Merlyn Driver’s Simmerdim is a celebration of the endangered Eurasian curlew, a red-listed species of conservation concern. The project attests to the fact that we cannot save what we do not love, and that the arts are key to raising awareness far and wide. Supported by the RSPB and musicians from countries to which some of our UK curlews migrate (including Norway and Finland) Simmerdim fuses an eclectic mix of Indian tabla, jazz, a cappella, British folk and more, featuring a geographically diverse array from Talvin Singh, David Gray, The Unthanks, Cosmo Sheldrake, Estonian’s Puuluup, Saami yoiker Marja Mortensson, Tuuletar, Merlyn Driver and more.
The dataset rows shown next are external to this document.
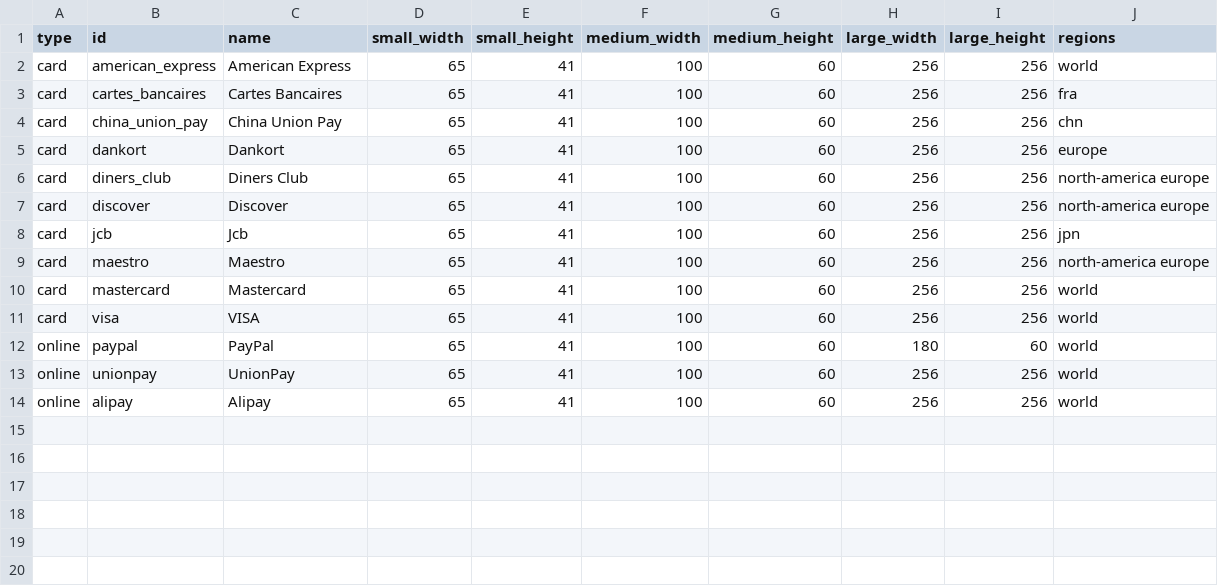
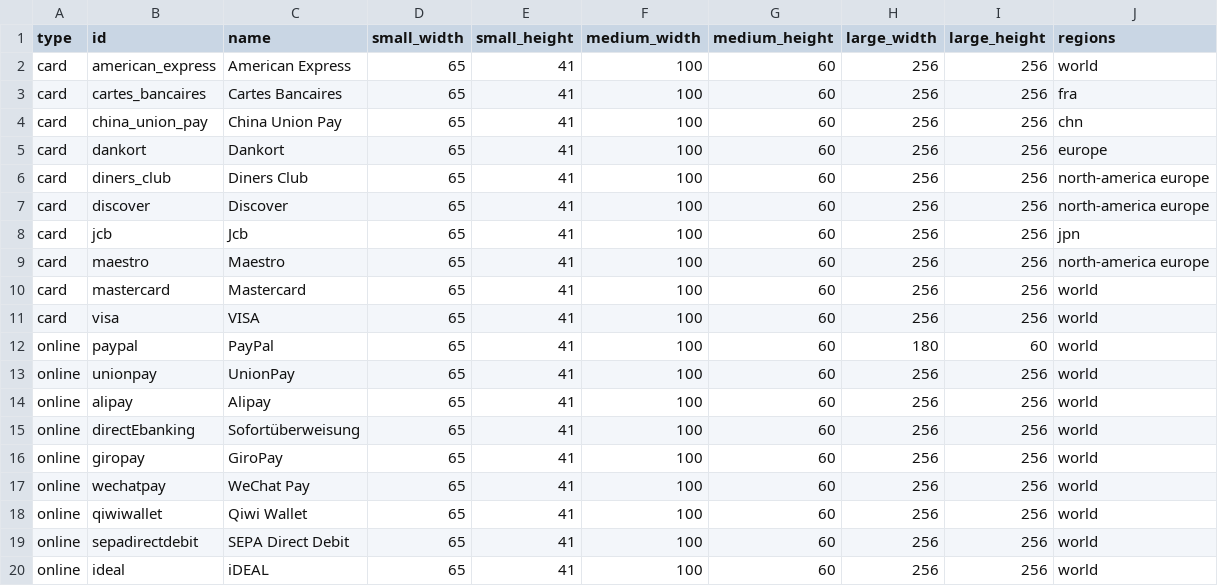
Before and after one commit to flowcommerce/json-reference, a CSV file: data/original/payment-methods.csv, drawn as a sheet.

```diff
--- a/data/original/payment-methods.csv
+++ b/data/original/payment-methods.csv
@@ -14 +14,7 @@ online,unionpay,UnionPay,65,41,100,60,256,256,world
 online,alipay,Alipay,65,41,100,60,256,256,world
+online,directEbanking,Sofortüberweisung,65,41,100,60,256,256,world
+online,giropay,GiroPay,65,41,100,60,256,256,world
+online,wechatpay,WeChat Pay,65,41,100,60,256,256,world
+online,qiwiwallet,Qiwi Wallet,65,41,100,60,256,256,world
+online,sepadirectdebit,SEPA Direct Debit,65,41,100,60,256,256,world
+online,ideal,iDEAL,65,41,100,60,256,256,world
```
Also changed, not shown: 2 other files.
In spring curlews migrate inland from coastal mudflats to farmers’ fields and moorlands. Many of us continue to celebrate their return, but frequently now that celebration is tinged with more than a hint of concern. Since the Second World War drastic changes in agricultural practices with the radical shift from haymaking to silage production (with earlier and increased cuts of grass) has mostly done for these birds. Consider too the corncrake, a bird that was once right here amongst us, now clinging on in a minority of places in the Western Isles of Scotland. If Constable’s ‘Haywain’ had a soundtrack, both the curlew and corncrake would be there; constituents of a soundscape that until so very recently was unaltered for millennia. When a species disappears like this, it’s like lights being turned out across the land. Curlews, needless to say, are not aware of changes in farming practices, and so continue to expend valuable energy in the effort to raise a brood. Most fail to get even a single chick away.
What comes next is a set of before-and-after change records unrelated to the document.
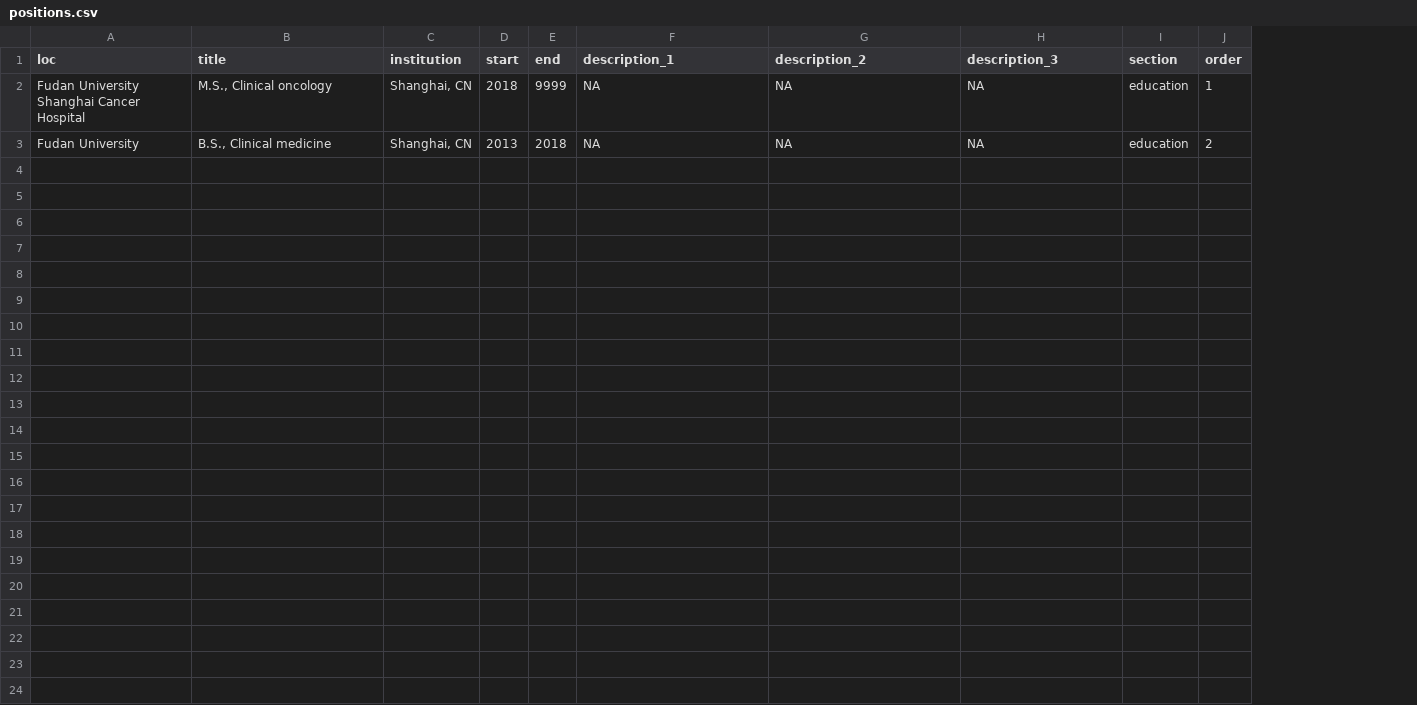
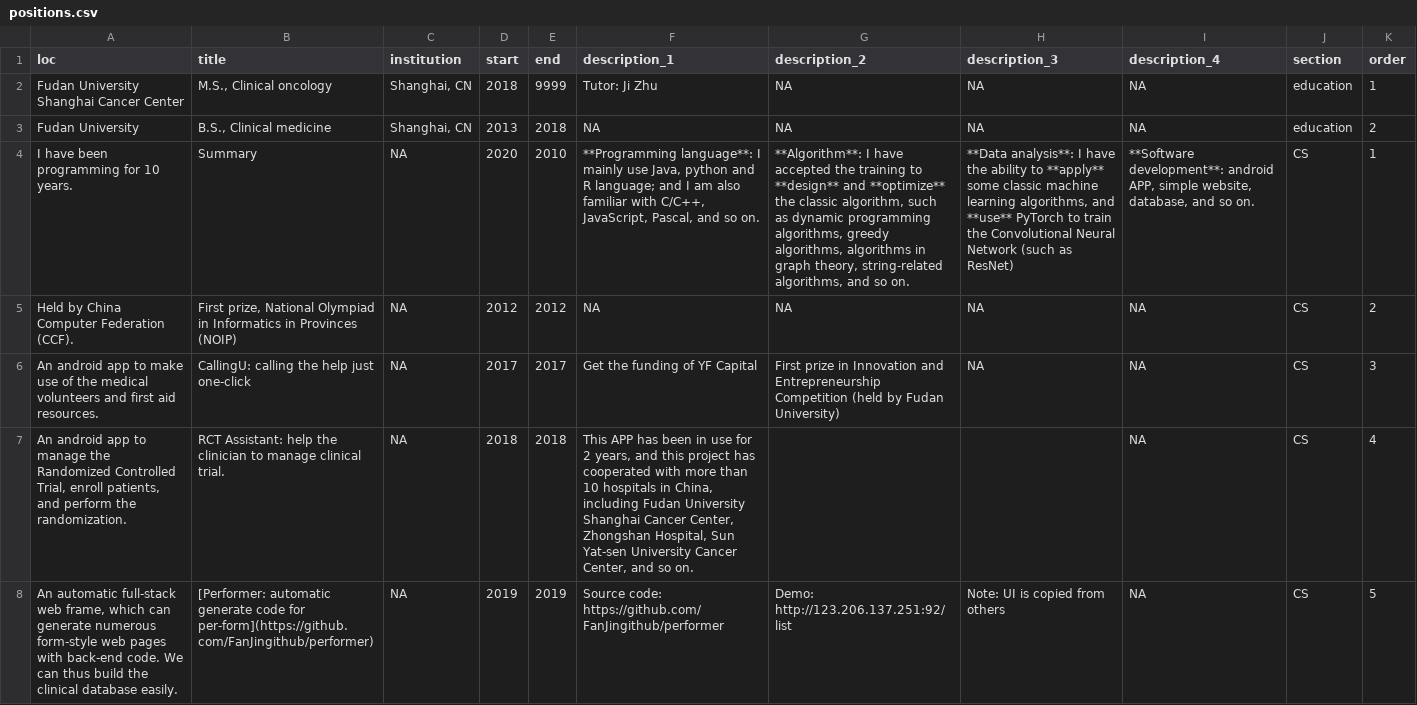
Before and after one commit to FanJingithub/cv, a CSV file: positions.csv, drawn as a sheet; only a part is shown; the diff covers the shown part only; the diff names each change by its address in the sheet, - before the commit and + after, or states it on an @@ line.

```diff
--- a/positions.csv
+++ b/positions.csv
+column I (description_4), rows 2-3: NA | NA
-A2 (loc): Fudan University Shanghai Cancer Hospital
+A2 (loc): Fudan University Shanghai Cancer Center
-F2 (description_1): NA
+F2 (description_1): Tutor: Ji Zhu
+row 4: I have been programming for 10 years. | Summary | NA | 2020 | 2010 | **Programming language**: I mainly use Java, python and R language; and I am also familiar with C/C++, JavaScript, Pascal, and so on. | **Algorithm**: I have accepted the training to **design** and **optimize** the classic algorithm, such as dynamic programming algorithms, greedy algorithms, algorithms in graph theory, string-related algorithms, and so on. | **Data analysis**: I have the ability to **apply** some classic machine learning algorithms, and **use** PyTorch to train the Convolutional Neural Network (such as ResNet) | **Software development**: android APP, simple website, database, and so on. | CS | 1
+row 5: Held by China Computer Federation (CCF). | First prize, National Olympiad in Informatics in Provinces (NOIP) | NA | 2012 | 2012 | NA | NA | NA | NA | CS | 2
+row 6: An android app to make use of the medical volunteers and first aid resources. | CallingU: calling the help just one-click | NA | 2017 | 2017 | Get the funding of YF Capital | First prize in Innovation and Entrepreneurship Competition (held by Fudan University) | NA | NA | CS | 3
+row 7: An android app to manage the Randomized Controlled Trial, enroll patients, and perform the randomization. | RCT Assistant: help the clinician to manage clinical trial. | NA | 2018 | 2018 | This APP has been in use for 2 years, and this project has cooperated with more than 10 hospitals in China, including Fudan University Shanghai Cancer Center, Zhongshan Hospital, Sun Yat-sen University Cancer Center, and so on. |  |  | NA | CS | 4
+row 8: An automatic full-stack web frame, which can generate numerous form-style web pages with back-end code. We can thus build the clinical database easily. | [Performer: automatic generate code for per-form](https://github.com/FanJingithub/performer) | NA | 2019 | 2019 | Source code: https://github.com/FanJingithub/performer | Demo: http://123.206.137.251:92/list | Note: UI is copied from others | NA | CS | 5
```
Also changed, not shown: 6 added rows elsewhere in this file, 3 other files.
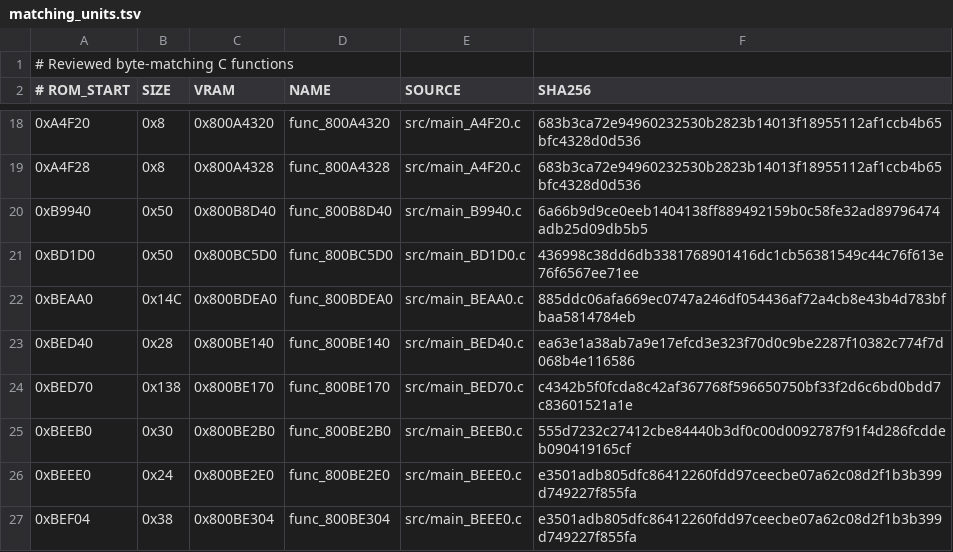
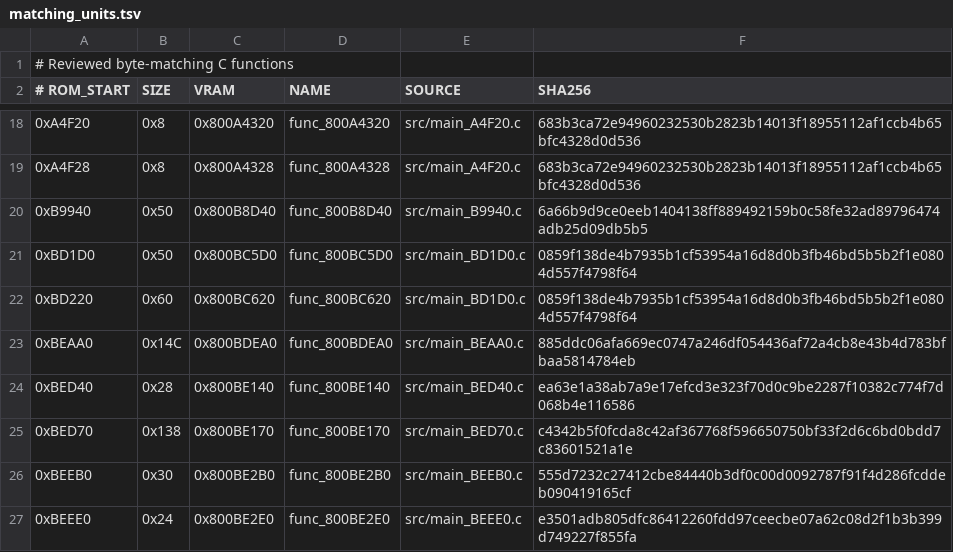
Before and after one commit to TheGh0stShip/Superman-64, a TSV file: config/us/matching_units.tsv, drawn as a sheet; only a part is shown, gaps mark what is left out; the shorter side is filled out with more unchanged rows.

Commit message:
Match second ready-state dispatch helper

```diff
--- a/config/us/matching_units.tsv
+++ b/config/us/matching_units.tsv
@@ -20,3 +20,4 @@
 0xB9940	0x50	0x800B8D40	func_800B8D40	src/main_B9940.c	6a66b9d9ce0eeb1404138ff889492159b0c58fe32ad89796474adb25d09db5b5
-0xBD1D0	0x50	0x800BC5D0	func_800BC5D0	src/main_BD1D0.c	436998c38dd6db3381768901416dc1cb56381549c44c76f613e76f6567ee71ee
+0xBD1D0	0x50	0x800BC5D0	func_800BC5D0	src/main_BD1D0.c	0859f138de4b7935b1cf53954a16d8d0b3fb46bd5b5b2f1e0804d557f4798f64
+0xBD220	0x60	0x800BC620	func_800BC620	src/main_BD1D0.c	0859f138de4b7935b1cf53954a16d8d0b3fb46bd5b5b2f1e0804d557f4798f64
 0xBEAA0	0x14C	0x800BDEA0	func_800BDEA0	src/main_BEAA0.c	885ddc06afa669ec0747a246df054436af72a4cb8e43b4d783bfbaa5814784eb
```
Also changed, not shown: config/us/functions.tsv, 5 other files.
Einojuhani Rautavaara’s 1972 composition ‘Cantus Arcticus (Concerto for Birds and Orchestra)’ incorporated field-recordings of birds in the high Arctic, amongst which are Whooper Swans and pinkfoot geese. But the first — and it is a thrilling, expansive moment — is the rising glissando of curlew. Similarly, Simmerdim’s opening track ‘Kevään Kajo’, by Helsinki-based Tuuletar, delivers an electrostatic charge of entwined human and curlew voices. Driver’s own curlew research revealed a mass of folklore, poetry and music on the species. His track ‘Simmerdim’ references the curlew legend of the Seven Whistlers;
Well I heard the curlew was a bad omen
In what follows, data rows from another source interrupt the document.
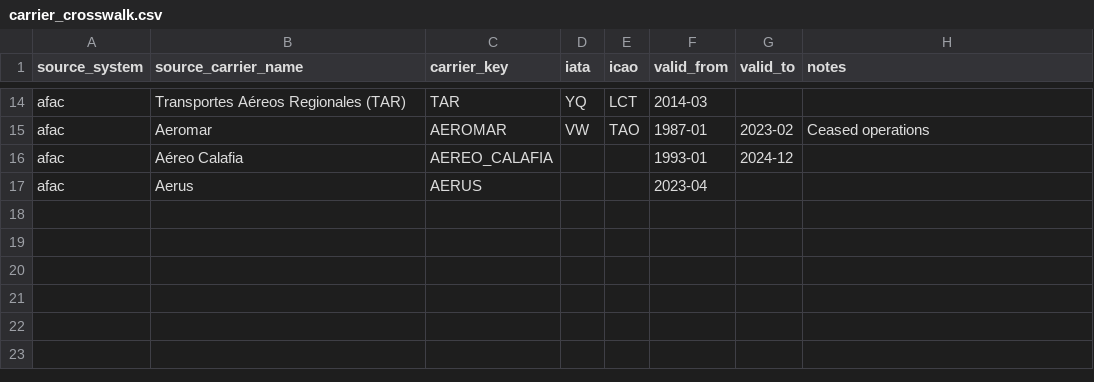
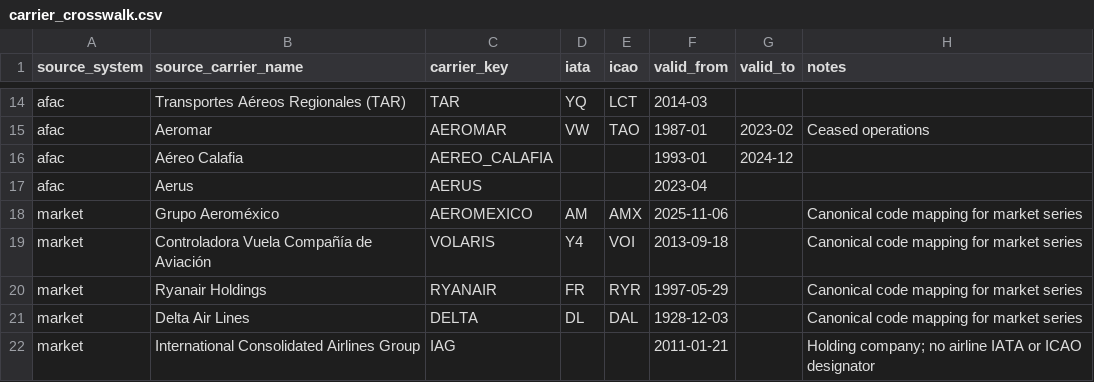
Before and after one commit to salvamalfa/aeromexico-tracker, a CSV file: data/reference/carrier_crosswalk.csv, drawn as a sheet; only a part is shown, gaps mark what is left out; the diff names each change by its address in the sheet, - before the commit and + after, or states it on an @@ line.

Commit message:
Complete Stage 4 complementary data pipelines

```diff
--- a/data/reference/carrier_crosswalk.csv
+++ b/data/reference/carrier_crosswalk.csv
+row 18: market | Grupo Aeroméxico | AEROMEXICO | AM | AMX | 2025-11-06 |  | Canonical code mapping for market series
+row 19: market | Controladora Vuela Compañía de Aviación | VOLARIS | Y4 | VOI | 2013-09-18 |  | Canonical code mapping for market series
+row 20: market | Ryanair Holdings | RYANAIR | FR | RYR | 1997-05-29 |  | Canonical code mapping for market series
+row 21: market | Delta Air Lines | DELTA | DL | DAL | 1928-12-03 |  | Canonical code mapping for market series
+row 22: market | International Consolidated Airlines Group | IAG |  |  | 2011-01-21 |  | Holding company; no airline IATA or ICAO designator
```
Also changed, not shown: 24 other files.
And I’ve rarely heard a stranger thing
For there’s a path that opens through conscience
When they’re calling out, caught in the simmerdim
Emily Barker’s ‘Beuno’s Blessing’ references another legend and attests to the rich literary heritage of curlews. ‘Think Williams, Heaney, Hughes and Yeats,’ because of course, without the species itself there can be no poetry, art nor music made about it; when a species disappears, writers may only provide the poetry of retrospect. Any celebration of a species on the edge will necessarily address the nature of loss, and Tiny Leaves’ meditative closing moment, ‘Runner, Messenger’ is a dreamy lament for the endtimes.
The second CD features soundscapes recorded in 5 Curlew LIFE locations that are important for breeding curlews; Insh marshes in the Cairgorms, Gesltsdale in Northern Cumbria, Ysbyty Ifan in Wales, Lough Erne in Northern Ireland and Driver’s own home territory of Orkney. Tuning in, we also hear a host of accompanying species — cuckoo, Red grouse, wren, meadow pipit, song thrush, snipe, willow warbler, golden plover — indicative of a suite of functioning ecosystems. How well they continue to function in the future is largely down to us.
Curlews are amongst the most consummate musicians of the avian world; field recordings reveal an astonishing 18 separate calls, and no doubt there are even more. Simmerdim helps us to understand that curlew are one of our the most iconic birds, and a keystone species in our collective cultural memory. It is pleasing to know then, that a number of projects across the UK are working hard to restore local populations of curlews, including the pioneering work of Curlew Country in Shropshire, Curlew Action, Wildfowl and Wetlands Trust, RSPB, the British Trust for Ornithology and more.
Without curlews, Driver writes, ‘we would suffer much more than a loss of biodiversity. Their absence, and the absence of their sounds, would cut off pathways for imagination, conscience and feelings.’ This is the philosophical entreaty of our age; to keep this and countless other species in mind, lest we forget. Simmerdim attests to the ways in which celebration and communication are forces that may yet allow us to keep the world around us at least semi-wild. Like the call of the curlew itself, this music connects, transports, mourns and above all, invites us to celebrate what we have, that it might — no; because we need it to — survive.
‘Simmerdim’ is out now and available here, with 100% of net profits from sales going to the RSPB.
Karen Lloyd is the award-winning author of ‘The Gathering Tide’, ‘The Blackbird Diaries’ and ‘Abundance: Nature in Recovery’. Follow her on Twitter here.